[Data for processing]:
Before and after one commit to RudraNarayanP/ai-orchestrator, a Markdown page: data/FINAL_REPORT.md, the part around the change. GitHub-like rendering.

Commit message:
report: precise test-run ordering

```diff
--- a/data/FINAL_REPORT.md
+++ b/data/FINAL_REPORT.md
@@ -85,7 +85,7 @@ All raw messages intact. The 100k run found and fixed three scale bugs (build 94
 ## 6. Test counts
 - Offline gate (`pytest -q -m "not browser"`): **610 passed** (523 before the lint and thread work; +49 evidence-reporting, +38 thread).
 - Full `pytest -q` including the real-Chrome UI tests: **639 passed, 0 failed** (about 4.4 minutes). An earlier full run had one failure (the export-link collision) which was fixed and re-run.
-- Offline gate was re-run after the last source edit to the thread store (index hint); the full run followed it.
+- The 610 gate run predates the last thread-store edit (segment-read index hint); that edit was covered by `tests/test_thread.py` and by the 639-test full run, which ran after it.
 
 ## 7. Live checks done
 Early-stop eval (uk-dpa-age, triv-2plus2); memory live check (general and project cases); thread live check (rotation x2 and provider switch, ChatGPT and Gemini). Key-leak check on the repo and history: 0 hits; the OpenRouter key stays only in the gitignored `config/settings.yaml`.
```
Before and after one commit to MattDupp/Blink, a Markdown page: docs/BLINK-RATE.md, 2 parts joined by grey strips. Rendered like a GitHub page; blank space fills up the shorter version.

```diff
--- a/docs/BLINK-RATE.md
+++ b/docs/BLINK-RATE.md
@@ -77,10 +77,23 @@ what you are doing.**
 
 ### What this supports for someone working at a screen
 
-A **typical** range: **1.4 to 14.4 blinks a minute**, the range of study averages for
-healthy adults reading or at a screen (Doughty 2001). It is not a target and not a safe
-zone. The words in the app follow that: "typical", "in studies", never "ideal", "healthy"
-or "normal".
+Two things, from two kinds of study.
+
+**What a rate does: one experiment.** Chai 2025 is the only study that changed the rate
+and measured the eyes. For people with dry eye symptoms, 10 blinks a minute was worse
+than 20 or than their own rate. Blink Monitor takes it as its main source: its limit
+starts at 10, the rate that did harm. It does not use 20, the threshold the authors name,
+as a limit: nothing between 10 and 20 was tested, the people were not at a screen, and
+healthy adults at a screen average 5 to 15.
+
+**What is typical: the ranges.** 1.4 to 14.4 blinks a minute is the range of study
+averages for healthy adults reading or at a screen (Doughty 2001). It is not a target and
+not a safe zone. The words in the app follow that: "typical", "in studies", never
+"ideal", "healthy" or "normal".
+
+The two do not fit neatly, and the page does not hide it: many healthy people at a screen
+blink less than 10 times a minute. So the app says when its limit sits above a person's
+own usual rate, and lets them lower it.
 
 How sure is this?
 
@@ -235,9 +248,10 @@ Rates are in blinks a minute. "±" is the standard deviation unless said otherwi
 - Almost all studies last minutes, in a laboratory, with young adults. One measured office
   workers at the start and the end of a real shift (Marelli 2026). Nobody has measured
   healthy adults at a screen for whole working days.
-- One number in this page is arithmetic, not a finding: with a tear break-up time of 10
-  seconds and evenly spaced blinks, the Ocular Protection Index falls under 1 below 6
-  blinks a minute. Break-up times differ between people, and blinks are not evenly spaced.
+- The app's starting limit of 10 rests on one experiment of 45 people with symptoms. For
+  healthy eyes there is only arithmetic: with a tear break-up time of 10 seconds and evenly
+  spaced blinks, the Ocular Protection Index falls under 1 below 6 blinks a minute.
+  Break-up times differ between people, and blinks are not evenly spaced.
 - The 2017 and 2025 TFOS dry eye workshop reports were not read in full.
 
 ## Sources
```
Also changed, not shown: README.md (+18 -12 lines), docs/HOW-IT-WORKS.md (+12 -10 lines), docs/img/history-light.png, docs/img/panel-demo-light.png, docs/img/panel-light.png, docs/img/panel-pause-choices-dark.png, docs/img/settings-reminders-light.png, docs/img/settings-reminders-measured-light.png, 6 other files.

[Exercise requirements]:
Your answer must consist of every line from the listing that holds the string "screen".

[Expected output]:
 ### What this supports for someone working at a screen
-healthy adults reading or at a screen (Doughty 2001). It is not a target and not a safe
+as a limit: nothing between 10 and 20 was tested, the people were not at a screen, and
+healthy adults at a screen average 5 to 15.
+averages for healthy adults reading or at a screen (Doughty 2001). It is not a target and
+The two do not fit neatly, and the page does not hide it: many healthy people at a screen
   healthy adults at a screen for whole working days.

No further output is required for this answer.